=== TASK ITEM ===
The pictures stay out; everything else in the entries below must be returned exactly.

=== EXTRACTED DATA ===
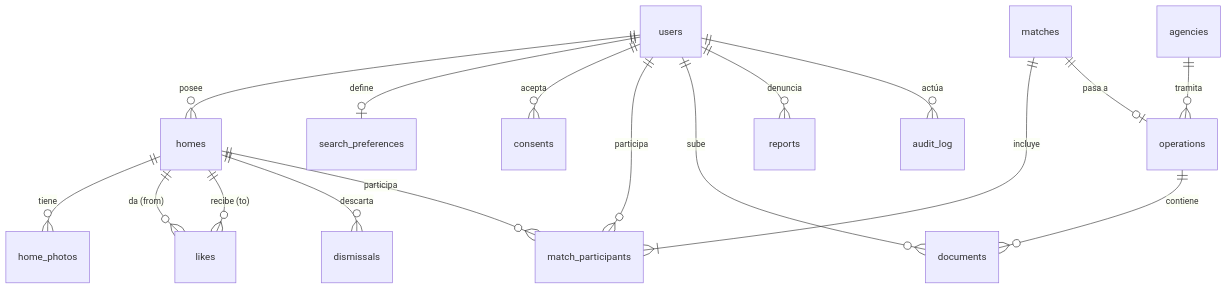
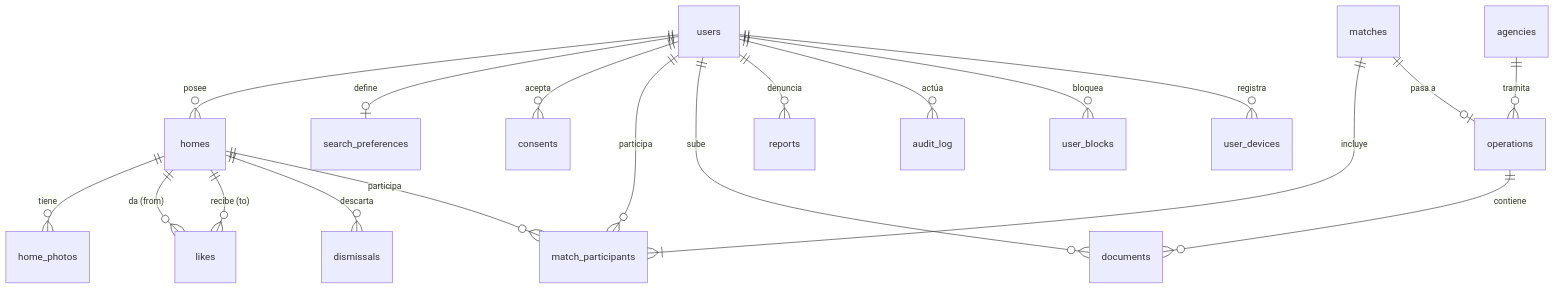
One commit to lcasadov/ChangeHouse changed the first of 4 diagrams in docs/datamodel.md. Above: the diagram before and after it, drawn with Mermaid. The commit also changed other lines of this file and 11 other files, not shown here.

````diff
--- a/docs/datamodel.md
+++ b/docs/datamodel.md
@@ -19,19 +19,21 @@
 ```mermaid
 erDiagram
     users ||--o{ homes : "posee"
     users ||--o| search_preferences : "define"
     users ||--o{ consents : "acepta"
     homes ||--o{ home_photos : "tiene"
     homes ||--o{ likes : "da (from)"
     homes ||--o{ likes : "recibe (to)"
     homes ||--o{ dismissals : "descarta"
     matches ||--|{ match_participants : "incluye"
     homes ||--o{ match_participants : "participa"
     users ||--o{ match_participants : "participa"
     matches ||--o| operations : "pasa a"
     agencies ||--o{ operations : "tramita"
     operations ||--o{ documents : "contiene"
     users ||--o{ documents : "sube"
     users ||--o{ reports : "denuncia"
     users ||--o{ audit_log : "actúa"
+    users ||--o{ user_blocks : "bloquea"
+    users ||--o{ user_devices : "registra"
 ```
````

=== RESPONSE AREA ===
One commit to lcasadov/ChangeHouse changed the first of 4 diagrams in docs/datamodel.md. Above: the diagram before and after it, drawn with Mermaid. The commit also changed other lines of this file and 11 other files, not shown here.

````diff
--- a/docs/datamodel.md
+++ b/docs/datamodel.md
@@ -19,19 +19,21 @@
 ```mermaid
 erDiagram
     users ||--o{ homes : "posee"
     users ||--o| search_preferences : "define"
     users ||--o{ consents : "acepta"
     homes ||--o{ home_photos : "tiene"
     homes ||--o{ likes : "da (from)"
     homes ||--o{ likes : "recibe (to)"
     homes ||--o{ dismissals : "descarta"
     matches ||--|{ match_participants : "incluye"
     homes ||--o{ match_participants : "participa"
     users ||--o{ match_participants : "participa"
     matches ||--o| operations : "pasa a"
     agencies ||--o{ operations : "tramita"
     operations ||--o{ documents : "contiene"
     users ||--o{ documents : "sube"
     users ||--o{ reports : "denuncia"
     users ||--o{ audit_log : "actúa"
+    users ||--o{ user_blocks : "bloquea"
+    users ||--o{ user_devices : "registra"
 ```
````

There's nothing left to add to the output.